Juriba’s top 7 challenges that you are likely to face in achieving enterprise Windows 7 readiness
It is widely recognised that 2012 is destined to be a major year for desktop migration, but what does this mean for your organisation? Let's tackle each desktop transformation challenge one by one as enterprises worldwide strive to achieve readiness for Windows 7.
Let’s face it – the global economy is not in a good state. There are companies shredding staff, banks are not lending, and the EuroZone, if it pops, will have catastrophic consequences. Against this backdrop, you are asking for a budget running into £/$ millions for most organisations to transform the desktop. If you take the analyst recommendations of $1,000-$1,900 per device at face value, that’s a significant amount. You will be asked to justify this expense, so the business case for your enterprise Windows 7 migration needs to be both compelling and achievable. Start thinking about ways to save cost!
Senior Management Expectation
If you are fortunate enough to have a realistic budget allocated to your desktop migration programme, your second challenge will be that your senior management already has unrealistic expectations about how quickly and easily this rollout can be achieved. Worse, they may even tell you where to focus your efforts.
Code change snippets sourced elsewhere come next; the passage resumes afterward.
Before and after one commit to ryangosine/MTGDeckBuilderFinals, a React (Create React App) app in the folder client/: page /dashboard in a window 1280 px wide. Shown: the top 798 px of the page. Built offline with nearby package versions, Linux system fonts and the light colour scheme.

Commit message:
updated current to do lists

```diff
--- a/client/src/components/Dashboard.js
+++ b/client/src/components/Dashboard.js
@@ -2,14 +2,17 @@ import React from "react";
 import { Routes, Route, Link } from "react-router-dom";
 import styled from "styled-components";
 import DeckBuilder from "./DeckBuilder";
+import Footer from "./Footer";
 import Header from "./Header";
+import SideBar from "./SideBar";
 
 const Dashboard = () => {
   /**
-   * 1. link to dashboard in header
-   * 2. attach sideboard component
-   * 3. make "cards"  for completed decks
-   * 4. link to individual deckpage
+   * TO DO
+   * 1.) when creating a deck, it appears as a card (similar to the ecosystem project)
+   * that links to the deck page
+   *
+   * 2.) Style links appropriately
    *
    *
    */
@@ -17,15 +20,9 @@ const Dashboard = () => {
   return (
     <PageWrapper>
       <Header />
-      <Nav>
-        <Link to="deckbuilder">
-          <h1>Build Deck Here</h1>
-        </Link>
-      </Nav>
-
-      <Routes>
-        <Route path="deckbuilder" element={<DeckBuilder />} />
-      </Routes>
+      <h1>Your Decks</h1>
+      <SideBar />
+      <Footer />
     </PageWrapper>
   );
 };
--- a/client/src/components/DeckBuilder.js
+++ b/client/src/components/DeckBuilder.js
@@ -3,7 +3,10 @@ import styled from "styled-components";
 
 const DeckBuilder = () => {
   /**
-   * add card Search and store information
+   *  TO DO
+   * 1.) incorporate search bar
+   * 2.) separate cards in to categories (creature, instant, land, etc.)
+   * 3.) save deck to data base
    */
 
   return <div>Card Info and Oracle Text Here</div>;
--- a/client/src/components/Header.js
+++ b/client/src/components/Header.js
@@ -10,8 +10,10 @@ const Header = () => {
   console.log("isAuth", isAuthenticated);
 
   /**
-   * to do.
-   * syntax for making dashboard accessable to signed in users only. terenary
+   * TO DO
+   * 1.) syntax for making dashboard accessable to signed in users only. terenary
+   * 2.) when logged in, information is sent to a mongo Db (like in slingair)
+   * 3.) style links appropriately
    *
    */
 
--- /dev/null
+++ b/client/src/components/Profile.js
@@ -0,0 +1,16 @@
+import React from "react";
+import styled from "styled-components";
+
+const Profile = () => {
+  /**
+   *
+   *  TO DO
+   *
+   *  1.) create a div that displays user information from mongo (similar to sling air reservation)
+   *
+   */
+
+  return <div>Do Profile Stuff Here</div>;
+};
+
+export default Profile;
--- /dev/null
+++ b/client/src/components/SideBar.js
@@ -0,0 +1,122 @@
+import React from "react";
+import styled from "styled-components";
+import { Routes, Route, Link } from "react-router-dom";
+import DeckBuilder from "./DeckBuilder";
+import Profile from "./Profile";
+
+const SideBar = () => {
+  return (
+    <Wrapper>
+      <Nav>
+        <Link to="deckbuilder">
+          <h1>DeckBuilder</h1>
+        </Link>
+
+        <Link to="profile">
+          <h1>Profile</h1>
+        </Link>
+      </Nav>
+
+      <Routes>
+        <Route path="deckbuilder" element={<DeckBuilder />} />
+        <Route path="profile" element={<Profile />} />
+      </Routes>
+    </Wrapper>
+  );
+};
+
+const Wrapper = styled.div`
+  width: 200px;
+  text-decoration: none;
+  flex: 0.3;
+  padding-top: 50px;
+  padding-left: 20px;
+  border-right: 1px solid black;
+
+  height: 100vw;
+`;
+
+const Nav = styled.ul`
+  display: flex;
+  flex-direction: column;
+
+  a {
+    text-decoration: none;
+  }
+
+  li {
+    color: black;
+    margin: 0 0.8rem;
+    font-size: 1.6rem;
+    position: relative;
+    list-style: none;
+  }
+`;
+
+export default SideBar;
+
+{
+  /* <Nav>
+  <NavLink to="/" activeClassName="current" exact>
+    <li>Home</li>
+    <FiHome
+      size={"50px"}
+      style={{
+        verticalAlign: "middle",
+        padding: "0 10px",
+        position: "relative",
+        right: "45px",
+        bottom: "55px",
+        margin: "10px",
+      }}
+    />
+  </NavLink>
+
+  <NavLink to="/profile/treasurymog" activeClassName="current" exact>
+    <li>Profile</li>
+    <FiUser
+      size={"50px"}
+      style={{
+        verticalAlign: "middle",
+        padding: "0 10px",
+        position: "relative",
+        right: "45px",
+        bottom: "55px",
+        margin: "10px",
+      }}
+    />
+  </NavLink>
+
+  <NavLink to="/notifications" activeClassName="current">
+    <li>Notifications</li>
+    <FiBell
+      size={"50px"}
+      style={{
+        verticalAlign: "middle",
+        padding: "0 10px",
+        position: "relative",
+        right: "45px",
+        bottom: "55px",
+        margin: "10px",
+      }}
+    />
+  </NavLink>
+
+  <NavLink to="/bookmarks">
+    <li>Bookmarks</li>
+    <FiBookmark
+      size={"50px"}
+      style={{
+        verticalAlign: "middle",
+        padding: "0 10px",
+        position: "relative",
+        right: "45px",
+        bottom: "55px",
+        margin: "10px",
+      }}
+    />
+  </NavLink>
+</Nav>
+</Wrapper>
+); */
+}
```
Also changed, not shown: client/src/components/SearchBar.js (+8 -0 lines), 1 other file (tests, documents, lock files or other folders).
You need to be able to explain why this is the most complex desktop migration project your business has ever faced and the most efficient way of achieving it. Try to set forward a realistic plan so that changes from above can be simply articulated into extra time and expense.
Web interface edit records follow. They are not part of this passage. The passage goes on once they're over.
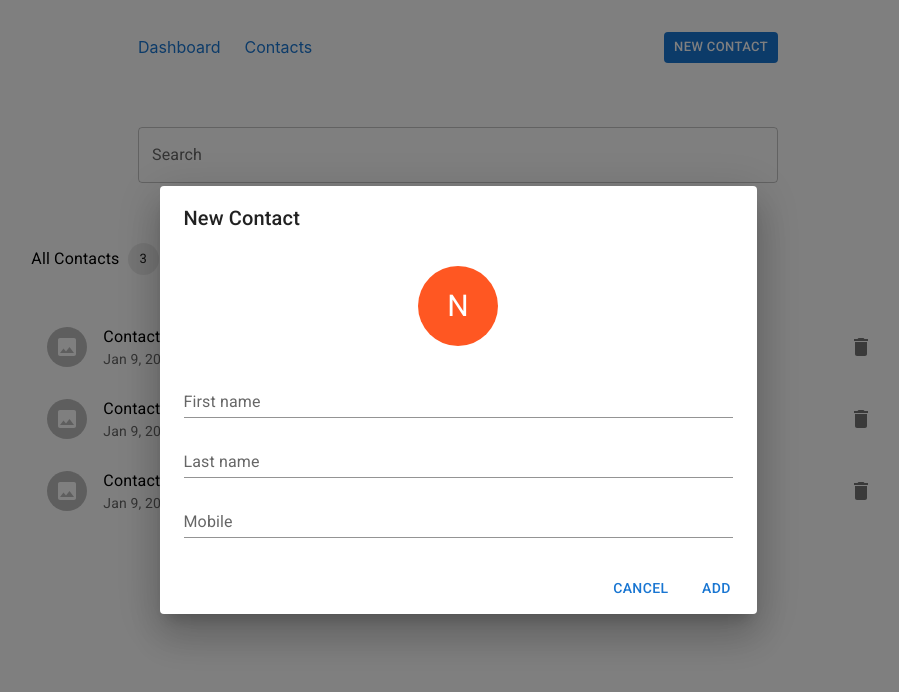
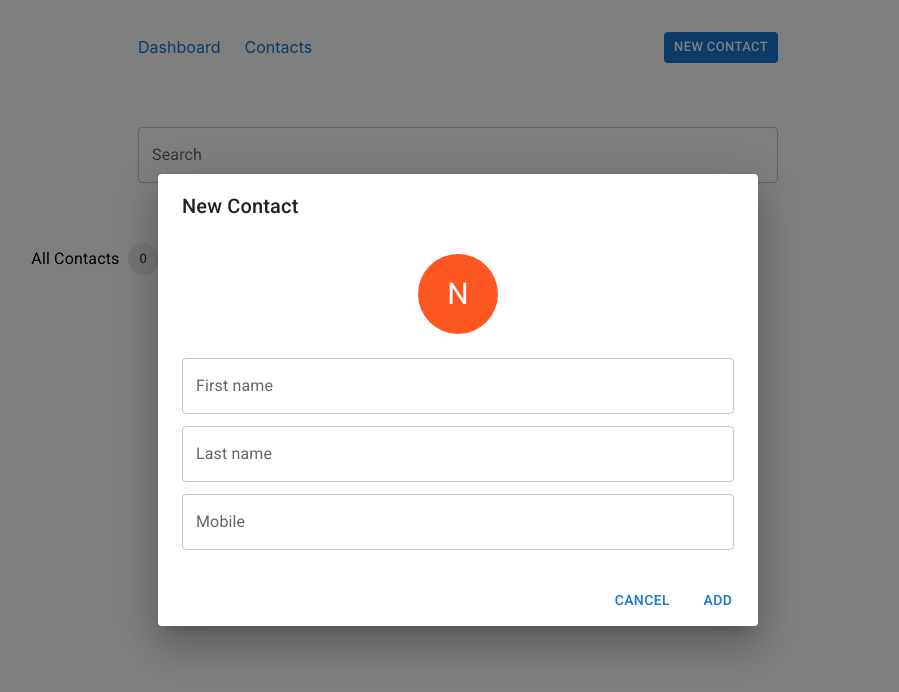
Before and after one commit to marilyn-n/contacts-app, a React (Create React App) app: page /contacts in a window 1280 px wide. Both pictures are taken after a click on the button "NEW CONTACT". Shown: the top 692 px of the page, without its empty margins (182-1081 px from the left). Built offline with nearby package versions, Linux system fonts and the light colour scheme.

Commit message:
handle fields change

```diff
--- a/src/App.js
+++ b/src/App.js
@@ -1,11 +1,11 @@
 import React, { useState } from "react";
 import { BrowserRouter as Router, Routes, Route } from "react-router-dom";
 import Dashboard from './pages/dashboard/Dashboard';
-import Contacts from "./pages/contacts/Contacts";
+import Contacts from './pages/contacts/Contacts';
 import Stack from '@mui/material/Stack';
 import Link from '@mui/material/Link';
 import { Button, Box } from "@mui/material";
-import Modal from './components/Modal';
+import CreateContactDialog from './components/CreateContactDialog';
 
 const App = () => {
     const [open, setOpen] = useState(false);
@@ -36,7 +36,7 @@ const App = () => {
                 </Routes>
             </Router>
 
-            <Modal handleClose={handleClose} open={open} />
+            <CreateContactDialog handleClose={handleClose} open={open} />
 
         </>
     )
--- a/src/Pages/Contacts/Contacts.js
+++ b/src/Pages/Contacts/Contacts.js
@@ -17,7 +17,21 @@ import { AppCtx } from '../../context/appContext';
 const Contacts = () => {
     const { contacts } = useContext(AppCtx);
 
-    console.log(contacts);
+    const renderContacts = contacts.map(contactInfo => (
+        <ListItem key={contactInfo.id} secondaryAction={
+            <IconButton edge="end" aria-label="delete">
+                <DeleteIcon />
+            </IconButton>
+        }>
+            <ListItemAvatar>
+                <Avatar>
+                    <ImageIcon />
+                </Avatar>
+            </ListItemAvatar>
+            <ListItemText primary={`${contactInfo.firstName} ${contactInfo.lastName}`} secondary="Jan 9, 2014" />
+        </ListItem>
+    ));
+
 
     return (
         <>
@@ -28,50 +42,13 @@ const Contacts = () => {
                 <Grid item xs={8}>
                     <Box display='flex' alignItems='center'>
                         <Typography sx={{ margin: '2rem 0' }}>All Contacts </Typography>
-                        <Chip label="3" sx={{ marginLeft: '.5rem' }} />
+                        <Chip label={`${contacts.length > 0 ? contacts.length : 0}`} sx={{ marginLeft: '.5rem' }} />
                     </Box>
                     <List sx={{ margin: '0 auto', bgcolor: 'background.paper' }}>
-                        <ListItem secondaryAction={
-                            <IconButton edge="end" aria-label="delete">
-                                <DeleteIcon />
-                            </IconButton>
-                        }>
-                            <ListItemAvatar>
-                                <Avatar>
-                                    <ImageIcon />
-                                </Avatar>
-                            </ListItemAvatar>
-                            <ListItemText primary="Contact Name" secondary="Jan 9, 2014" />
-                        </ListItem>
-                        <ListItem secondaryAction={
-                            <IconButton edge="end" aria-label="delete">
-                                <DeleteIcon />
-                            </IconButton>
-                        }>
-                            <ListItemAvatar>
-                                <Avatar>
-                                    <ImageIcon />
-                                </Avatar>
-                            </ListItemAvatar>
-                            <ListItemText primary="Contact Name" secondary="Jan 9, 2014" />
-                        </ListItem>
-                        <ListItem secondaryAction={
-                            <IconButton edge="end" aria-label="delete">
-                                <DeleteIcon />
-                            </IconButton>
-                        }>
-                            <ListItemAvatar>
-                                <Avatar>
-                                    <ImageIcon />
-                                </Avatar>
-                            </ListItemAvatar>
-                            <ListItemText primary="Contact Name" secondary="Jan 9, 2014" />
-                        </ListItem>
+                        {renderContacts}
                     </List>
                 </Grid>
-
             </Grid>
-
         </>
 
     )
--- a/src/components/Modal.js
+++ b/src/components/CreateContactDialog.js
@@ -1,4 +1,4 @@
-import React from "react";
+import React, { useEffect, useContext, useState } from "react";
 import Button from '@mui/material/Button';
 import TextField from '@mui/material/TextField';
 import Dialog from '@mui/material/Dialog';
@@ -8,10 +8,39 @@ import DialogContentText from '@mui/material/DialogContentText';
 import DialogTitle from '@mui/material/DialogTitle';
 import Avatar from '@mui/material/Avatar';
 import { deepOrange } from '@mui/material/colors';
+import { AppCtx } from '../context/appContext';
 
+const CreateContactDialog = (props) => {
+    const { handleClose, open } = props;
+    const { contacts, setContacts } = useContext(AppCtx);
+    const [contact, setContact] = useState({
+        firstName: '',
+        lastName: '',
+        mobile: '',
+    });
 
-const Modal = (props) => {
-    const { handleClose, open } = props;
+    const handleChange = (e) => {
+        setContact({
+            ...contact,
+            [e.target.id]: `${e.target.value}`
+        });
+    }
+
+    const addNewContact = (item) => {
+        const newContact = {
+            ...item,
+            id: crypto.randomUUID(),
+            date: new Date(),
+        }
+
+        setContacts([...contacts, newContact]);
+    }
+
+    const clearForm = () => setContact({
+        firstName: '',
+        lastName: '',
+        mobile: '',
+    });
 
     return (
         <Dialog open={open} onClose={handleClose}>
@@ -23,37 +52,43 @@ const Modal = (props) => {
                 <TextField
                     autoFocus
                     margin="dense"
-                    id="name"
+                    id="firstName"
                     label="First name"
                     type="text"
                     fullWidth
-                    variant="standard"
+                    variant="outlined"
+                    value={contact.firstName}
+                    onChange={handleChange}
                 />
                 <TextField
                     autoFocus
                     margin="dense"
-                    id="name"
+                    id="lastName"
                     label="Last name"
                     type="text"
                     fullWidth
-                    variant="standard"
+                    variant="outlined"
+                    value={contact.lastName}
+                    onChange={handleChange}
                 />
                 <TextField
                     autoFocus
                     margin="dense"
-                    id="name"
+                    id="mobile"
                     label="Mobile"
-                    type="telephone"
+                    type="text"
                     fullWidth
-                    variant="standard"
+                    variant="outlined"
+                    value={contact.mobile}
+                    onChange={handleChange}
                 />
             </DialogContent>
             <DialogActions>
                 <Button onClick={handleClose}>Cancel</Button>
-                <Button onClick={handleClose}>Add</Button>
+                <Button onClick={() => addNewContact(contact)}>Add</Button>
             </DialogActions>
         </Dialog>
     )
 }
 
-export default Modal;
+export default CreateContactDialog;
```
How well do you know your desktop estate? 50%, 70%? A good inventory is arguably the backbone of every successful desktop migration. If you have inventory management and software distribution tools in place then use them – they contain a wealth of useful data! Decide whether application usage is important for your rationalisation efforts. If it is, then you need to get cracking with agent rollouts from companies like Lakeside, Liquidware or Centrix. Understanding the mass of data these tools collect is a big effort, so if you’re relying on this for inventory, make sure you build the collation work into your plan.
The technology choices for this migration are many and varied and some are still maturing. 32 or 64-bit? Fat client, thin client, virtualised or a hybrid mix. Application virtualisation? Further, in amongst all of this complexity are different vendors offering different platforms and virtualisation options such as Microsoft, Citrix and VMWare. Next is your tools decision – are you moving to new infrastructure such as SCCM 2012? Finally, what tools to use to get there – discovery, inventory, application compatibility, readiness and deployment. Many of you will have started to build this picture for your unique organisation. If you haven’t, then we’d advise you accelerate these efforts as these are big strategic set of decisions that you don’t want to get wrong.
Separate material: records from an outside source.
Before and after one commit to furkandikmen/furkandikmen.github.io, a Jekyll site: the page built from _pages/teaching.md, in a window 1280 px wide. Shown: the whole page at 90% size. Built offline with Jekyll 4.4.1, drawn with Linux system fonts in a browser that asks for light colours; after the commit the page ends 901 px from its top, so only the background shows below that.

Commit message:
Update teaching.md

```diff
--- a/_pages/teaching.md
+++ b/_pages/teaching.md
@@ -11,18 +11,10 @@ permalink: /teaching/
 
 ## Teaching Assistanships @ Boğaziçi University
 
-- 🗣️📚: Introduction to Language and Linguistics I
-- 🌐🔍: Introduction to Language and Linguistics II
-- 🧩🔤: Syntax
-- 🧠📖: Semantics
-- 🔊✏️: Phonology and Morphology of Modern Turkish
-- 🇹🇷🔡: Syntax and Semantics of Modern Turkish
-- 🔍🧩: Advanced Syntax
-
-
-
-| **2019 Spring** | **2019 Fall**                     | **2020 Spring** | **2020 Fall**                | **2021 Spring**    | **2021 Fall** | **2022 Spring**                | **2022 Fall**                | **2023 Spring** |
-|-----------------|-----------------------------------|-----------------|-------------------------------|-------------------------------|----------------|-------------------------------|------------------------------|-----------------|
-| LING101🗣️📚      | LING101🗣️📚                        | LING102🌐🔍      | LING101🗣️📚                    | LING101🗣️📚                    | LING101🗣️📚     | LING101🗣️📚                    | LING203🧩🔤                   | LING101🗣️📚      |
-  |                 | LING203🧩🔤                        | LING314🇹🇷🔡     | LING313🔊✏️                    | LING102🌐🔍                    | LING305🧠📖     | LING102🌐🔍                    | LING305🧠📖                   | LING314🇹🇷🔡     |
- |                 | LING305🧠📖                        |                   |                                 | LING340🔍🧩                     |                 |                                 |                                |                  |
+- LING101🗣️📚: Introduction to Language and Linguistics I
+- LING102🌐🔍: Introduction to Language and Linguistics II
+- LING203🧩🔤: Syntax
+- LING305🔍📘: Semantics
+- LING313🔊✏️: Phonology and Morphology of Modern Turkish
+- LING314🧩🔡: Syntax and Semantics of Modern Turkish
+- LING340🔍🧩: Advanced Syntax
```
It’s probably approaching 10 years since you completed your last major desktop migration. The skills and knowledge are likely distributed across your organisation and some will have moved to others. You can take a DIY (do it yourself) approach with your internal resources but you might not have the skills to achieve successful rollout. You can approach a partner to help or hire direct. Either way, you’re likely to be pulling from the same pool of people and skillsets. Our advice - identify the skills you need and hire in line with your project timeline. Try not to make the mistake of hiring skills you need later on in the project before the dependencies are complete.
Undoubtedly the biggest bottleneck in any migration is application compatibility and readiness. Every one of your applications needs a decision tree; rationalise/retain, upgrade, redevelop, package or virtualise. This effort can be hugely draining on your resources. You will need a concrete plan about how you will manage your application estate and how you will govern the prioritisation of application readiness. Most consider currency, licensing and usage as well to get the best project ROI.
One simple question – does your business care about this upgrade? If the answer is no, you are almost inevitably destined to fail. You need the business on side, and they hold the keys to desktop migration success. Your challenge is how to get them to buy in to this disruptive programme of work. Think about how you can sell the new platform – what benefits will they receive after upgrade? They need the right type of engagement for your organisation – don’t be afraid to ask what involvement they would like to have and find a solution that gets them involved without having them stalling the project.
Do you believe there are other, bigger desktop transformation challenges in the year ahead for organisations? Please go ahead and share your thoughts and experiences below.